But for as much growth that can happen between now and the end of the season, the veteran players still need to do their job that they are expected to be able to handle. Last night was not that case.
Juan Pierre was 0-for-5 but I lean toward giving him a pass after the kind of season he has had. Pierre does not go 0-for-5 very often so I feel I can let him slide this time without any resentment. The offense may not have been real hot last night but Jimmy Rollins and Chase Utley each had a pair of hits and Ryan Howard had a decent night at the plate as well with a hit, one RBI and a walk. No, last night once again fell on the pitching staff as it has seemingly all season long.
Cliff Lee was good but he started to crack in the sixth inning and could not patch things up in the seventh to hold on to a slim 1-0 lead. He was charged for three runs, two of them earned, and he struck out nine batters. Overall that is actually a very good night for any starting pitcher. The offense failed to give him any wiggle room, but Lee id not give up a home run and he was let off the hook for a loss, but after Lee found a way out of a huge jam in the sixth inning the leash probably should have been short for Lee given the way things have gone this season.

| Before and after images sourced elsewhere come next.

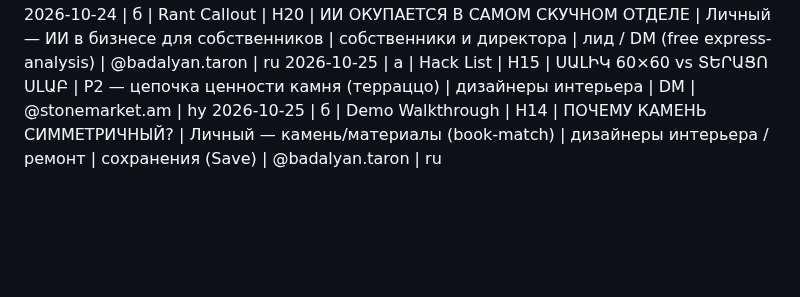
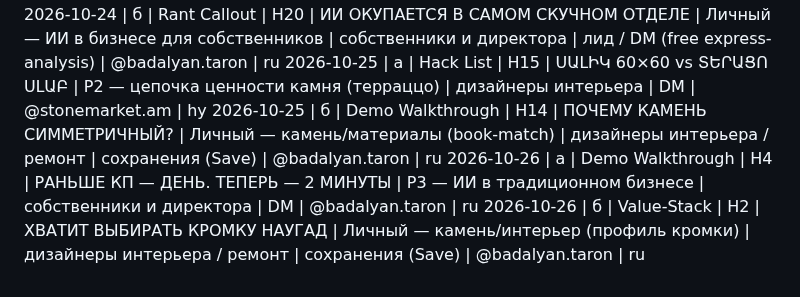
Before and after one commit to worktaronbadalyan-hub/inessa-design, a Markdown page: stonetalks/carousel-log.md, the part around the change. Drawn GitHub-style; blank space fills up the shorter version.

Commit message:
Log: 2 карусели 26.10.2026 (A Demo/H4 КП; B Value-Stack/H2 кромки)

```diff
--- a/stonetalks/carousel-log.md
+++ b/stonetalks/carousel-log.md
@@ -65,3 +65,5 @@
 2026-10-24 | б | Rant Callout | H20 | ИИ ОКУПАЕТСЯ В САМОМ СКУЧНОМ ОТДЕЛЕ | Личный — ИИ в бизнесе для собственников | собственники и директора | лид / DM (free express-analysis) | @badalyan.taron | ru
 2026-10-25 | а | Hack List | H15 | ՍԱԼԻԿ 60×60 vs ՏԵՐԱՑՈ ՍԼԱԲ | P2 — цепочка ценности камня (терраццо) | дизайнеры интерьера | DM | @stonemarket.am | hy
 2026-10-25 | б | Demo Walkthrough | H14 | ПОЧЕМУ КАМЕНЬ СИММЕТРИЧНЫЙ? | Личный — камень/материалы (book-match) | дизайнеры интерьера / ремонт | сохранения (Save) | @badalyan.taron | ru
+2026-10-26 | а | Demo Walkthrough | H4 | РАНЬШЕ КП — ДЕНЬ. ТЕПЕРЬ — 2 МИНУТЫ | P3 — ИИ в традиционном бизнесе | собственники и директора | DM | @badalyan.taron | ru
+2026-10-26 | б | Value-Stack | H2 | ХВАТИТ ВЫБИРАТЬ КРОМКУ НАУГАД | Личный — камень/интерьер (профиль кромки) | дизайнеры интерьера / ремонт | сохранения (Save) | @badalyan.taron | ru
```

While Lee gave up the lead, Tuesday night’s failings lay squarely on the arms coming out of the bullpen once again. B.J. Rosenberg did his job in ending the seventh inning for Lee with no more damage. Rosenberg’s one-third of an inning of work allowed the Phillies to stay in the game and ultimately saw the offense even things up in the bottom of the inning. It was up to Antonio Bastardo to keep the momentum going after a long layoff for him out of the bullpen, and he failed. Bastardo picked up two outs but served up a solo home run to Reds first baseman Todd Frazier. The Phillies offense would bail Bastardo out in the bottom of the eighth inning, which meant closer Jonathan Papelbon was charged with holding the game at 4-4.

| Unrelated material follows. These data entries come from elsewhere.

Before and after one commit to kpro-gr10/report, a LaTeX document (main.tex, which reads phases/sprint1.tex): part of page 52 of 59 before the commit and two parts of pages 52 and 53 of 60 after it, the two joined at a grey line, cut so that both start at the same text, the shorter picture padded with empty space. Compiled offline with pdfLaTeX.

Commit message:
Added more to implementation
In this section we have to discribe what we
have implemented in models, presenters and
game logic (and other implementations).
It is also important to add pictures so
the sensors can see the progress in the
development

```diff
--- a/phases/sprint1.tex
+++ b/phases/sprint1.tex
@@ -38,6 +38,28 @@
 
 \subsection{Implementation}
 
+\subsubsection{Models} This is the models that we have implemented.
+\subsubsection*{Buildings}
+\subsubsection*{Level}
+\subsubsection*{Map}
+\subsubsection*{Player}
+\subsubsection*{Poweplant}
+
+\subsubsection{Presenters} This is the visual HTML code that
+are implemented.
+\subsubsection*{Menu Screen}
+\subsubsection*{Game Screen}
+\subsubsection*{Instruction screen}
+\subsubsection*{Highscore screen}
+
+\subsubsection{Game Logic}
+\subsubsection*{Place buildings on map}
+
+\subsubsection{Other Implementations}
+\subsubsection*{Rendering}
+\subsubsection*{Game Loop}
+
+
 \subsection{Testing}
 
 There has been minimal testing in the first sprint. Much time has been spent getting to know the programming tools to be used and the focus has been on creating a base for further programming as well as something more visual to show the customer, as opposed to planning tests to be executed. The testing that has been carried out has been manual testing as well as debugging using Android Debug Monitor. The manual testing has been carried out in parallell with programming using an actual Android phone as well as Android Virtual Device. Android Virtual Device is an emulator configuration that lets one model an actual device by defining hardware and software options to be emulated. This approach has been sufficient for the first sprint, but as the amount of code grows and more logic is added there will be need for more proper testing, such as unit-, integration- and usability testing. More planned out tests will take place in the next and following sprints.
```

It took just one pitch to see that mission fail.
Baseball logic suggests that using your closer at home in the top of the ninth inning is the right move, but why does it seem to fail as often as it does? I simply cannot find words to explain it other than the mental state of a tie game and a save situation must be so different that it does affect something. Papelbon is a very good pitcher who will make mistakes. As was the case last night, those mistakes can cost any team a game in a hurry.

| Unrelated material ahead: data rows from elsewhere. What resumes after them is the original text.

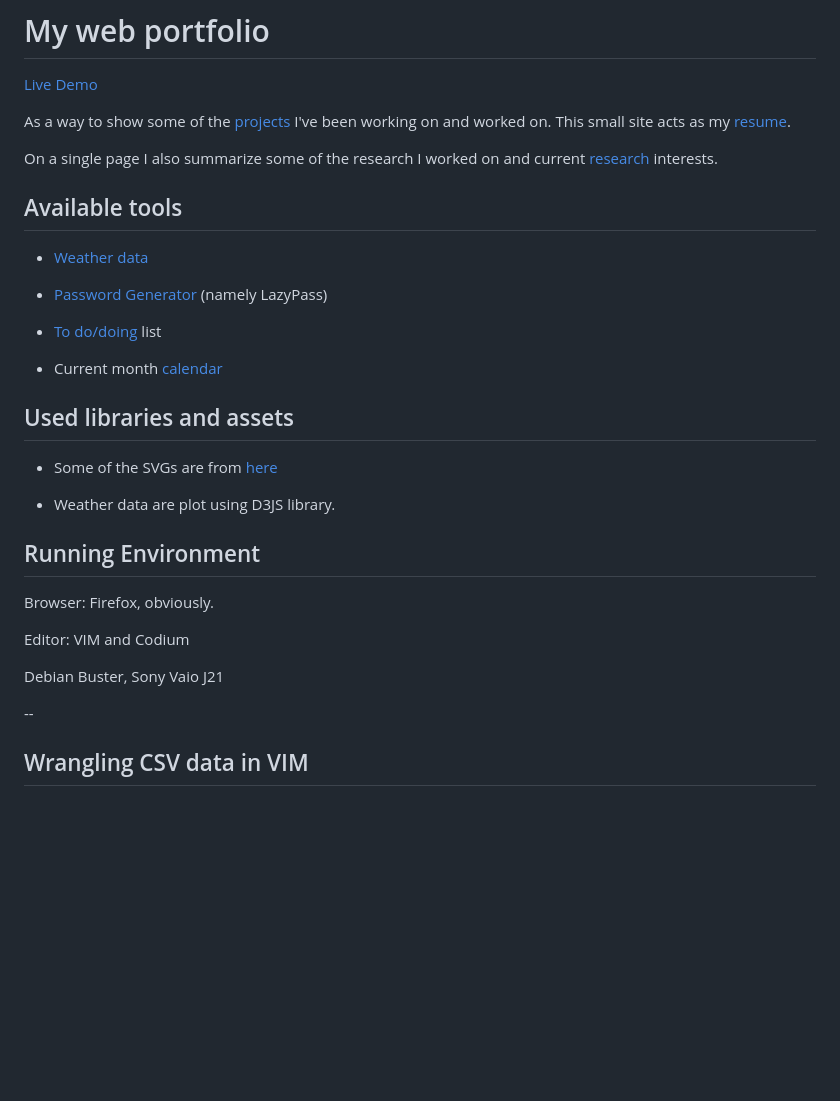
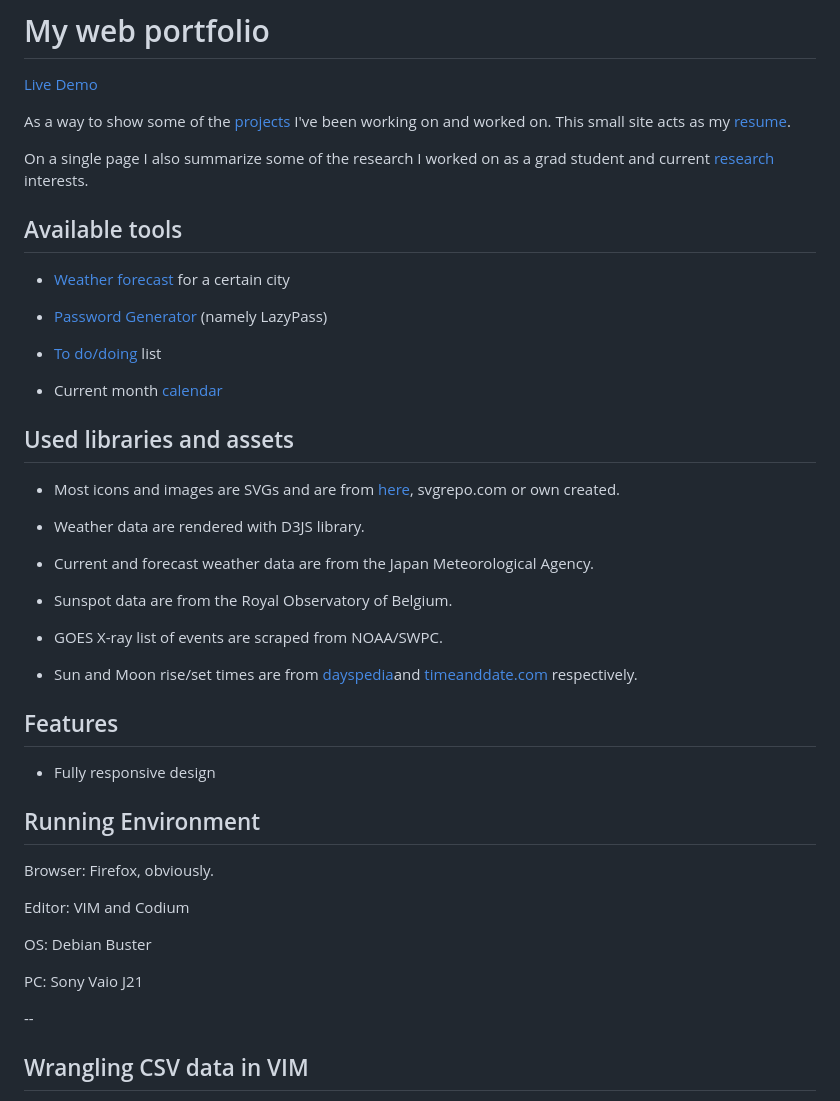
Before and after one commit to ndlopez/ndlopez.github.io, a Markdown page: README.md, the part around the change. Drawn GitHub-style; blank space fills up the shorter version.

Commit message:
Modified readme adding more credits

```diff
--- a/README.md
+++ b/README.md
@@ -4,11 +4,11 @@
 
 As a way to show some of the [projects](https://ndlopez.github.io/pages/projects.html) I've been working on and worked on. This small site acts as my [resume](https://ndlopez.github.io/pages/resume.html).
 
-On a single page I also summarize some of the research I worked on and current [research](https://ndlopez.github.io/pages/research.html) interests.
+On a single page I also summarize some of the research I worked on as a grad student and current [research](https://ndlopez.github.io/pages/research.html) interests.
 
 ## Available tools
 
-- [Weather data](https://ndlopez.github.io/pages/weather.html)
+- [Weather forecast](https://ndlopez.github.io/weather) for a certain city
 
 - [Password Generator](https://ndlopez.github.io/tools/passGen.html) (namely LazyPass)
 
@@ -18,9 +18,20 @@ On a single page I also summarize some of the research I worked on and current [
 
 ## Used libraries and assets
 
-- Some of the SVGs are from [here](https://github.com/danklammer/bytesize-icons)
+- Most icons and images are SVGs and are from [here](https://github.com/danklammer/bytesize-icons), svgrepo.com or own created.
 
-- Weather data are plot using D3JS library.
+- Weather data are rendered with D3JS library.
+
+- Current and forecast weather data are from the Japan Meteorological Agency.
+
+- Sunspot data are from the Royal Observatory of Belgium.
+
+- GOES X-ray list of events are scraped from NOAA/SWPC.
+
+- Sun and Moon rise/set times are from [dayspedia](https://dayspedia.com/)and [timeanddate.com](https://www.timeanddate.com) respectively.
+
+## Features
+- Fully responsive design
 
 ## Running Environment
 
@@ -28,7 +39,9 @@ Browser: Firefox, obviously.
 
 Editor: VIM and Codium
 
-Debian Buster, Sony Vaio J21
+OS: Debian Buster
+
+PC: Sony Vaio J21
 
 --
 
```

Papelbon explained after the game he may have been over-thinking the situation, and to his credit he did own up to coming up small last night.
“I think it was me coming into a situation and [over-thinking],” Papelbon said in a story on Phillies.com. “My job isn’t to go out there and [over-think]. My job is to go out there and execute pitches. That’s basically what it boils down to. I’m thinking in a tie ballgame the leadoff hitter is probably going to maybe take one and try to manufacture a run off me. Instead of me giving in and saying I’m going to throw a strike, I’ve got to execute a better strike.”
For those who believe that the Phillies still have a chance to make a run for the playoffs, I will not chastise you for your optimism. After all, until they are mathematically eliminated you are right. There is a chance. But if the young players are going to help fuel a new energy and the veteran bats are going to do what they can do for any sort of postseason run, the bullpen cannot afford to be throwing games away the way they did last night in the eighth and ninth.
But hey, I’m still watching and I’m going to enjoy the rest of the season. Hopefully you will too.